┏━━

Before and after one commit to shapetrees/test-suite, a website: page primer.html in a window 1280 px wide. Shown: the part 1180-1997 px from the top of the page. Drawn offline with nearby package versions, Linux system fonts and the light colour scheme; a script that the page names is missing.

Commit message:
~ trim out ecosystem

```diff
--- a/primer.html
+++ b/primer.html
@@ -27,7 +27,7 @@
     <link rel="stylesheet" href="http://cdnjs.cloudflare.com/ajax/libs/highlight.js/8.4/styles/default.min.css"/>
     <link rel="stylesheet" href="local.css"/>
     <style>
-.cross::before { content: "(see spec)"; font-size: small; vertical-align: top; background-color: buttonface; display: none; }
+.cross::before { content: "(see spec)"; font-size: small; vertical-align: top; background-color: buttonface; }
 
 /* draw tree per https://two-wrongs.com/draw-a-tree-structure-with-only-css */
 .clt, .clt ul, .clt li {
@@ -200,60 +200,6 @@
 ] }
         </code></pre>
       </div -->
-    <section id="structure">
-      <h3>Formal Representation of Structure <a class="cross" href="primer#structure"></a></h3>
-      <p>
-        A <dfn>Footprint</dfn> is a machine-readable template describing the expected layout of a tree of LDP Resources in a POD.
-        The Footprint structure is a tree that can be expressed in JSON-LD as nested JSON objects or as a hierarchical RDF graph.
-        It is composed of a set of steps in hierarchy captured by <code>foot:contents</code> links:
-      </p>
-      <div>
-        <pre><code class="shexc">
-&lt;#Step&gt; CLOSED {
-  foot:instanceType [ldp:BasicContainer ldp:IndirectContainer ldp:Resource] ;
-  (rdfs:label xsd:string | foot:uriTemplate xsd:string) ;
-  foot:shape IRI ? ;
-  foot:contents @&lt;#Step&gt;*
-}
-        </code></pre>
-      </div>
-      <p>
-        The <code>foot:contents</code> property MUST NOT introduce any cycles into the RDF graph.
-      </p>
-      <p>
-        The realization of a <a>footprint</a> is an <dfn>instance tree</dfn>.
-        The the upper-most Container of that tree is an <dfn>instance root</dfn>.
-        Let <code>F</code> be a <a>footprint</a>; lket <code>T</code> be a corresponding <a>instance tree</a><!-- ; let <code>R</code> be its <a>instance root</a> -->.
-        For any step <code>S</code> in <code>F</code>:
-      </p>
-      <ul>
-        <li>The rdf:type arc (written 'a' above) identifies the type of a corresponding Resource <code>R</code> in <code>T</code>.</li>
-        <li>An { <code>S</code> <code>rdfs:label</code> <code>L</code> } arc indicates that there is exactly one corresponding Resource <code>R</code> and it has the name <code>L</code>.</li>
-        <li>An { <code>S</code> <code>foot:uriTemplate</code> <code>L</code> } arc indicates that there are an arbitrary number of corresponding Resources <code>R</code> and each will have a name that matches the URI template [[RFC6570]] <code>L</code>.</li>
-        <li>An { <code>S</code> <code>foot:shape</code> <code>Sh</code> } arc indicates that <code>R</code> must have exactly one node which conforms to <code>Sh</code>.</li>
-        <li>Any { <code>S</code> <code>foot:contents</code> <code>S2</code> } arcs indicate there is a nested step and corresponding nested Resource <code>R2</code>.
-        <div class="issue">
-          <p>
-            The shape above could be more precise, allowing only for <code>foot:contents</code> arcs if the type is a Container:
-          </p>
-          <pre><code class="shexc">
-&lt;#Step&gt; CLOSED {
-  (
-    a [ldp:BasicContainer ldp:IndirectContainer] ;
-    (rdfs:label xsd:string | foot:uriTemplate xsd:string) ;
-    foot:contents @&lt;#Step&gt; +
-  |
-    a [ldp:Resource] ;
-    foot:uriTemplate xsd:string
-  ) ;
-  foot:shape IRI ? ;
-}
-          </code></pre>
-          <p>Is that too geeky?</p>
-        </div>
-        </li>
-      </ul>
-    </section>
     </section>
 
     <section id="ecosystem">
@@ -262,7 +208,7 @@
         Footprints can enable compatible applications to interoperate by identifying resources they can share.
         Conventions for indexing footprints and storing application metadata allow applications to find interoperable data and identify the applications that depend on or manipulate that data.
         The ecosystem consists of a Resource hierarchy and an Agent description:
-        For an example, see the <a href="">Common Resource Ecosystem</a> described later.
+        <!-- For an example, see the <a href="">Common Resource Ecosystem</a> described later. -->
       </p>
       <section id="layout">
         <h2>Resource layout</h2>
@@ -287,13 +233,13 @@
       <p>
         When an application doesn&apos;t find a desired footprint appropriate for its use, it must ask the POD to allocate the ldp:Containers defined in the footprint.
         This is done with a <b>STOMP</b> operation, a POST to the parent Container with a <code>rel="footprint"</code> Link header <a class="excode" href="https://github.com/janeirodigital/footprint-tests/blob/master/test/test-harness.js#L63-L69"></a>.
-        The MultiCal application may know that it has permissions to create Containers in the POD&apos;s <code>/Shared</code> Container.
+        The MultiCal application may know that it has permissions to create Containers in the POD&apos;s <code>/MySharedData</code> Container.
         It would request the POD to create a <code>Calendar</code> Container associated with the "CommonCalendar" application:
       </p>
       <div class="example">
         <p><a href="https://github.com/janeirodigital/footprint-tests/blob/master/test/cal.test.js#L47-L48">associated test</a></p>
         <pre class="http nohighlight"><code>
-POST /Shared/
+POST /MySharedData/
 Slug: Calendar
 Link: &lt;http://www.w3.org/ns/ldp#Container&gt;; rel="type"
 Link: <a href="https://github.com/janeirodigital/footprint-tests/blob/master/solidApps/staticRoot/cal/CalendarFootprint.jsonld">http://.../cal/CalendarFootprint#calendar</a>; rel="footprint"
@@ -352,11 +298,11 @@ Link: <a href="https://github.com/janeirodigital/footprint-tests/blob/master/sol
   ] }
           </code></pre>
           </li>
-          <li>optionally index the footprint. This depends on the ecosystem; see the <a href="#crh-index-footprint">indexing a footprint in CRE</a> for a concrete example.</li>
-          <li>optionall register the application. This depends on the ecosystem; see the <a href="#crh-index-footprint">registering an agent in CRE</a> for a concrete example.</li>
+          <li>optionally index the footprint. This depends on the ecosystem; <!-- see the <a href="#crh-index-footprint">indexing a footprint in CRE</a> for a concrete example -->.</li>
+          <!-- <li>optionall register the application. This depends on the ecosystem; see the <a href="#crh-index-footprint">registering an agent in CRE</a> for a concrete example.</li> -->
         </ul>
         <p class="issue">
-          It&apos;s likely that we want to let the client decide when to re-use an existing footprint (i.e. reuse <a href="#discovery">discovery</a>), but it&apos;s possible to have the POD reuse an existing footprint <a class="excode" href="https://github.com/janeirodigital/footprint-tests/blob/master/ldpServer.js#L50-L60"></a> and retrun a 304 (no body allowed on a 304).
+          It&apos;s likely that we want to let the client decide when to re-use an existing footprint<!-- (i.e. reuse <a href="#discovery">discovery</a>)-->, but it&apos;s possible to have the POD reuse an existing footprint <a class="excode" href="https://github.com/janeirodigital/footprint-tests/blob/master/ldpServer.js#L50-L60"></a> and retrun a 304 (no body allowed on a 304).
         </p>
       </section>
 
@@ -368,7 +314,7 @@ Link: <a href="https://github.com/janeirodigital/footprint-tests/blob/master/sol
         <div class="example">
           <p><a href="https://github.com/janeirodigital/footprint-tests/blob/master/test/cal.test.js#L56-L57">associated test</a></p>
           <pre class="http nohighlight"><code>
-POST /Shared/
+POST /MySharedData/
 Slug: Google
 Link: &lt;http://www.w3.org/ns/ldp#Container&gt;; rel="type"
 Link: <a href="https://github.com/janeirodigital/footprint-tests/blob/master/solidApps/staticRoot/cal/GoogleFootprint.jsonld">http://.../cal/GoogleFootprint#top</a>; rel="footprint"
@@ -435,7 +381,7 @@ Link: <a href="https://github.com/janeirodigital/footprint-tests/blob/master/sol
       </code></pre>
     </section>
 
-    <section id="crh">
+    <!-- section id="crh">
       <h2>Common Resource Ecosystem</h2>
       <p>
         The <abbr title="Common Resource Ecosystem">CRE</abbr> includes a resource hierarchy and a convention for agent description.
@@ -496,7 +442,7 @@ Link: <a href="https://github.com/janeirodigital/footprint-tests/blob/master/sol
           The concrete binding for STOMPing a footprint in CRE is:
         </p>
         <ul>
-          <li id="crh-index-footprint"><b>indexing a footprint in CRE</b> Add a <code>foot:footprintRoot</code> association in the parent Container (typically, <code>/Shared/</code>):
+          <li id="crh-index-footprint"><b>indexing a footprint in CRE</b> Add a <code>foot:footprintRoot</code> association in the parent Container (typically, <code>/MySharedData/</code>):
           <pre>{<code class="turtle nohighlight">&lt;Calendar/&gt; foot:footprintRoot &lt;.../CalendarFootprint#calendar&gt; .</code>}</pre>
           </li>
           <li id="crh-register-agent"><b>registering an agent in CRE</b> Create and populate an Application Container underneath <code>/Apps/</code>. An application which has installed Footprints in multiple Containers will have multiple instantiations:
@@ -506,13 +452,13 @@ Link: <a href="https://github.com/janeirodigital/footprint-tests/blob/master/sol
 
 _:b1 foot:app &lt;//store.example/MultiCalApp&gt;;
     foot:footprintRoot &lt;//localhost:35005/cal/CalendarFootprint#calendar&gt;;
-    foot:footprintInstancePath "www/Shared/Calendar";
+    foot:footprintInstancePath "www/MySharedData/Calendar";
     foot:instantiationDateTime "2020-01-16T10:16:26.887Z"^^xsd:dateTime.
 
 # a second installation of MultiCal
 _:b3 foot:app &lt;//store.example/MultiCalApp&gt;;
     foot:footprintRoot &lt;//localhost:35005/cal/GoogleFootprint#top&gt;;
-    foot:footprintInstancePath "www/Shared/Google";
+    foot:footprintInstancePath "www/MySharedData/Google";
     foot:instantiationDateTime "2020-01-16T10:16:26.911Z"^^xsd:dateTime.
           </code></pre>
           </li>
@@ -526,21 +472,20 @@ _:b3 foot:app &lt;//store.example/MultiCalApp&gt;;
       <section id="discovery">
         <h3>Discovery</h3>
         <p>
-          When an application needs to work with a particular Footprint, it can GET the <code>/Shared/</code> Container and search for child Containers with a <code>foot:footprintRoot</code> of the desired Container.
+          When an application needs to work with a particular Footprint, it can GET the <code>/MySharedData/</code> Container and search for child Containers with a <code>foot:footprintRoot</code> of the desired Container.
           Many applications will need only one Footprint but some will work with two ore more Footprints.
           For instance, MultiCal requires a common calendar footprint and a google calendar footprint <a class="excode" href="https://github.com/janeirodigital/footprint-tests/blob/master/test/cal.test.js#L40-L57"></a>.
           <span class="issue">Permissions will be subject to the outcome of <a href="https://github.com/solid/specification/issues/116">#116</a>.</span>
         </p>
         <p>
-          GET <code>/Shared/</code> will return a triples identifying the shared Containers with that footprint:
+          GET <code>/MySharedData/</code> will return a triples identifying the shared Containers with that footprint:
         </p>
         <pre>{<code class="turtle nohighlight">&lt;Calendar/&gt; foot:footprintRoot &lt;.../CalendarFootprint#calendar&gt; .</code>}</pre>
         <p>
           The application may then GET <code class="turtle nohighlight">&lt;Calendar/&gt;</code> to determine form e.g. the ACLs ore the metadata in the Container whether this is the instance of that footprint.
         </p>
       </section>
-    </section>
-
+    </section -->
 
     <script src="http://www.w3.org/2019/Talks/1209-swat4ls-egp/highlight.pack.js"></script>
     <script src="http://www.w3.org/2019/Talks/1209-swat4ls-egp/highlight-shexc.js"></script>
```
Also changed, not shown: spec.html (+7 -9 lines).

┗━━

Activity
Pull together all lines from the data that mention the word "example".

Task response
-        For an example, see the <a href="">Common Resource Ecosystem</a> described later.
+        <!-- For an example, see the <a href="">Common Resource Ecosystem</a> described later. -->
       <div class="example">
-          <li>optionally index the footprint. This depends on the ecosystem; see the <a href="#crh-index-footprint">indexing a footprint in CRE</a> for a concrete example.</li>
-          <li>optionall register the application. This depends on the ecosystem; see the <a href="#crh-index-footprint">registering an agent in CRE</a> for a concrete example.</li>
+          <li>optionally index the footprint. This depends on the ecosystem; <!-- see the <a href="#crh-index-footprint">indexing a footprint in CRE</a> for a concrete example -->.</li>
+          <!-- <li>optionall register the application. This depends on the ecosystem; see the <a href="#crh-index-footprint">registering an agent in CRE</a> for a concrete example.</li> -->
         <div class="example">
 _:b1 foot:app &lt;//store.example/MultiCalApp&gt;;
 _:b3 foot:app &lt;//store.example/MultiCalApp&gt;;
@@ -526,21 +472,20 @@ _:b3 foot:app &lt;//store.example/MultiCalApp&gt;;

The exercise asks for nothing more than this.